In lieu of an abstract, here is a brief excerpt of the content:

W r i t i n g S e l f ( E f f a c i n g l y ) : E - r a c e - d P r e s e n c e s in Th e Lif e a n d A d v e n tu r e s o f Na t L o ve1 K e n n e t h S p e i r s We may say that self-fashioning occurs at the point of encounter between an authority and an alien, that what is produced in this encounter partakes of both the authority and the alien that is marked for attack, and hence that any achieved identity always contains within itself the signs of its own subversion or loss. —Stephen Greenblatt, Renaissance SelfFashioning Although many blacks worked as cowboys on the western range dur­ ing the nineteenth century, far more than western history or mythology allow, only Nat Love is known to have written about his experiences.2 As remarkable as it is, The Life and Adventures of Nat Love (1907) is the only extant autobiography by a black cowboy from the nineteenth-century American West. Nat Love’s autobiography tells the story of his life as a slave boy in Tennessee, a cowboy roaming the range, and, finally, a Pullman porter riding the western rails. Love’s life spanned a rich period in U.S. history. He experienced firsthand the horrors of slavery, and then, in the first years of Reconstruction, he struggled to survive its aftermath before striking out for the West. There he witnessed the transformation, or “taming,” of the West from a wide open range sup­ porting large herds of cattle, buffalo, and wild mustangs, to its eventual “settlement” and dependence on farming and the railroad and mining industries. In 1890— the year Frederick Jackson Turner famously des­ ignated as the closing of the frontier— Love left the range and found work as a Pullman porter, thus participating in the rise and spread of industrial capitalism across the continent. The fact that Love is an African American opens up potentially significant dimensions to our understanding of such crucial events and experiences in U.S. history. The book’s subtitle, “A True History of Slavery Days, Life on the Great Cattle Ranges and on the Plains of the ‘Wild and Woolly’ West, Based on Facts, and Personal Experiences of the Author,” emphasizes the wide-open western style of storytelling that readers would expect from W e s t e r n A m e r ic a n L i t e r a t u r e 4 0 .3 ( F a l l 2 0 0 5 ) : 3 0 1 -2 0 . 3 0 2 W e s t e r n A m e r ic a n L it e r a t u r e F a l l 2 0 0 5 Love’s retelling of what he calls in the preface his “unusually adventurous life.” Yet the photograph of Love with his wife and daughter elegantly posed in formal attire, which serves as a frontispiece and sits facing the title page, suggests an entirely different orientation toward the material of his life (figure 1). The broad range of experiences implied by this coupling of the formal portrait of the frontispiece with Love’s identification on the title page as “Deadwood Dick,” hero of the “ ‘Wild and Woolly’ West,” serves to announce at the outset that one of the striking features of Love’s life story— and perhaps its principal challenge to readers— is its use of a variety of written and pictorial forms of self-making. The contrasting, even opposing selves fashioned in the title page and the frontispiece force the reader/viewer to navigate a series of traverses, for example, from rugged cowboy to refined gentleman, from roamer of the wild, woolly West to resident of the elegant, comfortable parlor, and most significantly, from racially unmarked to racially marked. In this way, the frontispiece photo of Love and his family reinscribes the race that is largely absent from the written life, illustrating what the written text strains to dislodge...

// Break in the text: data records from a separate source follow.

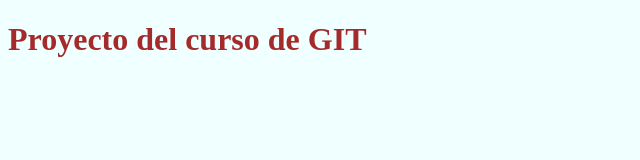
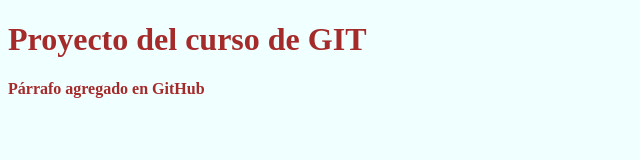
Before and after one commit to orlas135/curso_git_pildorasinformaticas, a plain HTML site: page index.html in a window 1280 px wide. Shown: the whole page, without its empty margins (0-640 px from the left). Drawn offline with Linux system fonts and the light colour scheme.

Commit message:
Update index.html

```diff
--- a/index.html
+++ b/index.html
@@ -13,7 +13,7 @@
 <body>
 
   <h1>Proyecto del curso de GIT</h1>
-
+  <p> Párrafo agregado en GitHub <p>
 </body>
 
 </html>
```
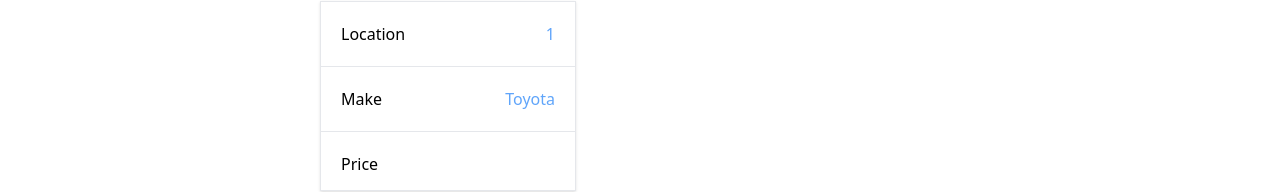
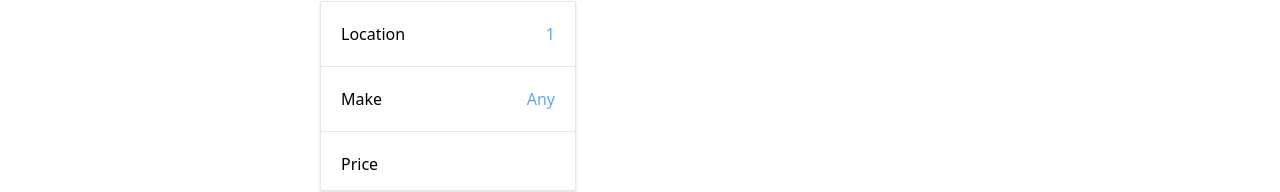
Before and after one commit to tux86/cartrader, a Nuxt app: page /city/1/car in a window 1280 px wide. Shown: the part 196-388 px from the top of the page. Built offline with nearby package versions, Linux system fonts and the light colour scheme.

Commit message:
section 6.37

```diff
--- a/components/Car/SideBar.vue
+++ b/components/Car/SideBar.vue
@@ -1,4 +1,8 @@
 <script setup>
+
+import {useCars} from "~/composables/useCars";
+
+const {makes} = useCars()
 const modal = ref({
   make: false,
   location: false,
@@ -27,10 +31,18 @@ const onChangeLocation = () => {
   navigateTo(`/city/${city.value}/car/${route.params.make}`);
   city.value = ''
 }
+
+
+const onChangeMake = (make) => {
+  updateModal('make')
+  navigateTo(`/city/${route.params.city}/car/${make}`)
+}
 </script>
 
 <template>
   <div class="shadow border w-64 mr-10 z-30 h-[190px]">
+
+    <!-- LOCATION START -->
     <div class="p-5 flex justify-between relative cursor-pointer border-b">
       <h3>Location</h3>
       <h3 @click="updateModal('location')" class="text-blue-400 capitalize">{{route.params.city}}</h3>
@@ -41,11 +53,19 @@ const onChangeLocation = () => {
             </button>
           </div>
     </div>
+    <!-- LOCATION END -->
 
+    <!-- MAKE START -->
     <div class="p-5 flex justify-between relative cursor-pointer border-b">
       <h3>Make</h3>
-      <h3 class="text-blue-400 capitalize">Toyota</h3>
+      <h3 class="text-blue-400 capitalize" @click="updateModal('make')">{{route.params.make || 'Any'}}</h3>
+
+      <div class="absolute border shadow left-56 p-5 top-1 -m-1 w-[600px] flex justify-between flex-wrap bg-white" v-if="modal.make">
+        <h4 v-for="make in makes" :key="make" class="w-1/3" @click="onChangeMake(make)">{{make}}</h4>
+      </div>
     </div>
+    <!-- MAKE END -->
+
 
     <div class="p-5 flex justify-between relative cursor-pointer border-b">
       <h3>Price</h3>
--- a/composables/useCars.ts
+++ b/composables/useCars.ts
@@ -1,6 +1,8 @@
 import cars from "@/data/cars.json"
+import makes from "@/data/makes.json"
 export const useCars = () => {
  return {
      cars,
+     makes
  }
 }
```
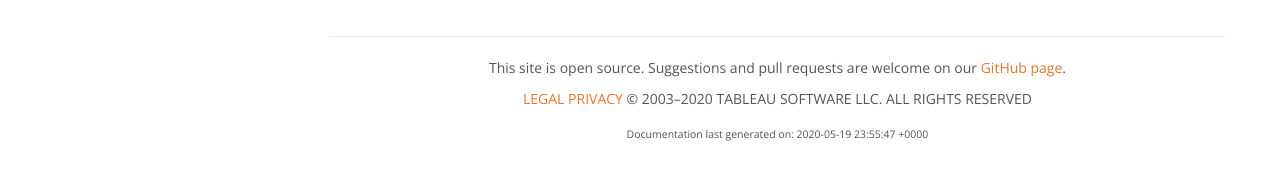
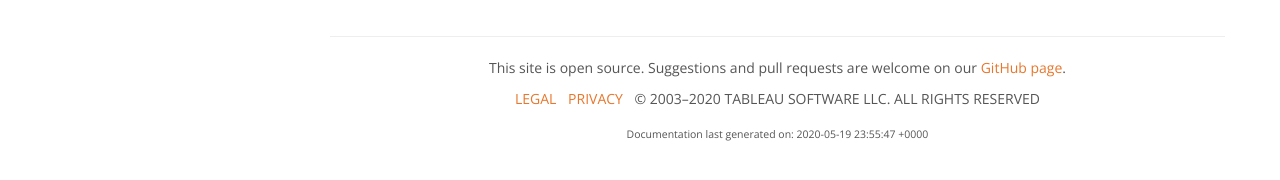
Before and after one commit to tableau/TabMon, a Jekyll site: the page built from docs/index.md, in a window 1280 px wide. Shown: the part 593-773 px from the top of the page. Built offline with Jekyll 4.4.1, drawn with Linux system fonts in a browser that asks for light colours.

Commit message:
Update main.css

```diff
--- a/docs/css/main.css
+++ b/docs/css/main.css
@@ -374,3 +374,8 @@ a.bg-primary:focus {
     padding-left: 1.5em;
     list-style-type: none;
 }
+/* Legal and Privacy Links */
+.aLegal  {
+    word-spacing:  8px;
+    padding-right: 8px;
+}
```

pdf

Additional Information

ISSN
1948-7142
Print ISSN
0043-3462
Pages
pp. 301-320
Launched on MUSE
2017-10-04
Open Access
No
Back To Top

This website uses cookies to ensure you get the best experience on our website. Without cookies your experience may not be seamless.